State spending on programs to prevent tobacco use in Florida amounts to one-third of what the Centers for Disease Control recommends, while the tobacco industry spends eight times that much marketing its products here, according to the American Cancer Society Cancer Action Network.
In its “Broken Promises” analysis, the Cancer Action Network, a non-profit advocacy affiliate of the Cancer Society, reports how much money from the landmark 1998 tobacco liability settlement and annual tobacco taxes each state spent during 2019 to prevent tobacco use and to help users quit.
Florida was among the top four states (with California, New York, and Texas) for annual spending on smoking-caused illnesses, at $8.6 billion. It was among the top three (with California and Texas) for marketing by tobacco companies, at $614 million, according to the analysis.
“Smoking-related heath care costs are one of the biggest expenditures in the state and the leading cause of preventable deaths in Florida,” said Matt Jordan, Florida government relations director for the Cancer Action Network. “It’s of utmost importance.”
In Florida, cigarette-smoking kills 32,300 people a year, according to Tobacco-Free Florida, the state’s central office for tobacco-use reduction efforts.
Jordan said Florida has made excellent strides over the years in reducing cigarette use among adults (down to 15 percent) and young people (down to 3 percent), but vaping has triggered a resurgence of tobacco use among young people.
“Twenty-six percent of high school students are vaping,” Jordan said. “We could have another whole generation addicted to these products.” He said 99 percent of tested vaping products contain addictive nicotine, including some labeled nicotine-free, but they remain largely unregulated.
Florida ranked 11th nationwide for 2019 spending on tobacco prevention and cessation, allocating $72 million, which was 37 percent of the $194 million the U.S. Centers for Disease Control and Prevention, or CDC, says is needed in light of Florida’s population, demographics, disease rates, and mortality.
With full funding at the CDC-recommended level, Florida could expand its education and cessation programs to reach more areas with high rates of adult smokers and at-risk youth, Jordan said.

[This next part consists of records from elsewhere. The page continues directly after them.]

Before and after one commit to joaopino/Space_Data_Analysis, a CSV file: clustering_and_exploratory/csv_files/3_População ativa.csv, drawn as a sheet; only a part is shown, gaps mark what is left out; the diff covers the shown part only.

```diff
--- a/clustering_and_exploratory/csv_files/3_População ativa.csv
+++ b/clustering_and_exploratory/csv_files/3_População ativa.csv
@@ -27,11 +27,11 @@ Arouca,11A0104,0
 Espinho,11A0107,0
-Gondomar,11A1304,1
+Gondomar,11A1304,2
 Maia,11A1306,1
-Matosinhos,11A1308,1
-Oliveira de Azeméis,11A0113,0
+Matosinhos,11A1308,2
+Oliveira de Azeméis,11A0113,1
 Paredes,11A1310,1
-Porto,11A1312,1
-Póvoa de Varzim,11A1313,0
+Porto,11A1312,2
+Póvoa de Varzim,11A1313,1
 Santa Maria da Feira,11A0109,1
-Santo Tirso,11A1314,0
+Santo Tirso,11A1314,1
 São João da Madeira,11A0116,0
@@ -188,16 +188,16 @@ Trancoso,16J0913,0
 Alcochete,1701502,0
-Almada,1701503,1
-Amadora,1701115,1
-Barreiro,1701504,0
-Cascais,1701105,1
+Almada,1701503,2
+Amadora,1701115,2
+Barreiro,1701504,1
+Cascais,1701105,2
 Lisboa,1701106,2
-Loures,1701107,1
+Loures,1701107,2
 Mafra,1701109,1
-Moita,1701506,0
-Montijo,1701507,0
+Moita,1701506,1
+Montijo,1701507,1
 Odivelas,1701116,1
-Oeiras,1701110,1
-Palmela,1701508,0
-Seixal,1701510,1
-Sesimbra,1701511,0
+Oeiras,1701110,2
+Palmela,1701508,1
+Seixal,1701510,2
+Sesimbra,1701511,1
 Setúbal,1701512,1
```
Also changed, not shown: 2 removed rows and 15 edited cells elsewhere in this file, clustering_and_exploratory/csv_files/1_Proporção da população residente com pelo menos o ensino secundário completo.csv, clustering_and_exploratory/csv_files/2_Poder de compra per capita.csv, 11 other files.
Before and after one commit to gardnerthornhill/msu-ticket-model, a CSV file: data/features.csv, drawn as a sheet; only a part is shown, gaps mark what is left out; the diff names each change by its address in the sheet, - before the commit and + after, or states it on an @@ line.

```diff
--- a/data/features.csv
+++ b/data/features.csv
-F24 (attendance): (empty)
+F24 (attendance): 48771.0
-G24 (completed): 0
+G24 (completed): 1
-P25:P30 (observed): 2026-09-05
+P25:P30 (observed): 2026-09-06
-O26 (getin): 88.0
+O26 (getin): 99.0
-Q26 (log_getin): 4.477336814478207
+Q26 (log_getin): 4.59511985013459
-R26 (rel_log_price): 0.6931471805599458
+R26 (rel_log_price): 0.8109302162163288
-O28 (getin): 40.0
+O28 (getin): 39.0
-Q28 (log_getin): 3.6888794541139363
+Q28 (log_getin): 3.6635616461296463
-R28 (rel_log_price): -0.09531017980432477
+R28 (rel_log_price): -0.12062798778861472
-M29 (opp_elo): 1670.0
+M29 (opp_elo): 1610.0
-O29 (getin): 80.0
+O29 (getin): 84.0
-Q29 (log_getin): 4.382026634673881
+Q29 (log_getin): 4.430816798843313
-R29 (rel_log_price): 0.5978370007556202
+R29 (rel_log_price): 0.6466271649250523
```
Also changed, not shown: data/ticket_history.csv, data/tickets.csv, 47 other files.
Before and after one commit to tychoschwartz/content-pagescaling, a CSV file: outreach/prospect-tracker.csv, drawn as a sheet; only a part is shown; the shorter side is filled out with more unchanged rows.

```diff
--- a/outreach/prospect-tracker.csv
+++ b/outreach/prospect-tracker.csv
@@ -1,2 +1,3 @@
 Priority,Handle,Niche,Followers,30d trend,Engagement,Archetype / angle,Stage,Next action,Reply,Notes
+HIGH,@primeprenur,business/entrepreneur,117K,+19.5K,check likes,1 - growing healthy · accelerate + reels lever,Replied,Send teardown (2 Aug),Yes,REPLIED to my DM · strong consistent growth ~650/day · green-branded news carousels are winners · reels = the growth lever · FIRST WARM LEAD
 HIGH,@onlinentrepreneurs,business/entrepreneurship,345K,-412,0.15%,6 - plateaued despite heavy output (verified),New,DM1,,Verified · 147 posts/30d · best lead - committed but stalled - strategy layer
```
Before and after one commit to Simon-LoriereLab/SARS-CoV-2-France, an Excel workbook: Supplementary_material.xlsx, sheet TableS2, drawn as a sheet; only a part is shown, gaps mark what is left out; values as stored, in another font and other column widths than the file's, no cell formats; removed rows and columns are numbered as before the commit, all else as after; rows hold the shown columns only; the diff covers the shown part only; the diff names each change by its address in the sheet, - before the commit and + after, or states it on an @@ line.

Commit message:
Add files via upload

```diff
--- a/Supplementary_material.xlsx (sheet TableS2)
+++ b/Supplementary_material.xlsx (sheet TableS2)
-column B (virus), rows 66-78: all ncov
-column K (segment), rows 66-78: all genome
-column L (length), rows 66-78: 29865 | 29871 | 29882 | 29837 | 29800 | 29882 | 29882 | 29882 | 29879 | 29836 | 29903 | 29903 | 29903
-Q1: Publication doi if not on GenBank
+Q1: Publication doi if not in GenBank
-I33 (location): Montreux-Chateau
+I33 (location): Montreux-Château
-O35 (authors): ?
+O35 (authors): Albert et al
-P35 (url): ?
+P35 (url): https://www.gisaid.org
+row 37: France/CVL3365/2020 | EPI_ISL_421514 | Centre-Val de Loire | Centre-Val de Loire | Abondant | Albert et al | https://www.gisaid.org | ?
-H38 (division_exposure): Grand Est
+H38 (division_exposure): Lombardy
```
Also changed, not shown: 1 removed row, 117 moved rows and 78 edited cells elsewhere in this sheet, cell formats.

In particular, Tobacco-Free Florida could intensify its anti-vaping efforts to prevent addiction among teenagers, a programming branch in just its first year.
The Cancer Action Network advocates regulating e-cigarettes like conventional cigarettes, including restrictions on sales and marketing of to youth. The tobacco industry outspends Florida’s education and prevention programs by 8 to 1, according to the analysis.
The organization also supports raising taxes on tobacco and vaping products, Jordan said, and increasing state funding to make smoking-cessation products more widely available to low-income smokers trying to quit.
In 2020, state spending on prevention and cessation programs nationwide is forecast to be less than 3 percent, or $740 million, of the $27 billion in revenue states receive from the tobacco liability settlement agreement and tobacco taxes. No state fully funds the CDC-recommended spending to keep young people from taking up the habit and to help older users give it up, although California comes close.
Six states spend more than $2 billion a year each treating smoking-related illnesses but budget less than 1 percent of the amount the CDC recommends for prevention and cessation programs. They are Connecticut, Georgia, Michigan, Missouri, Tennessee and Texas.
This story was updated to correct the estimated cost of smoking-related illness in Florida. The corrected number is $8.6 billion.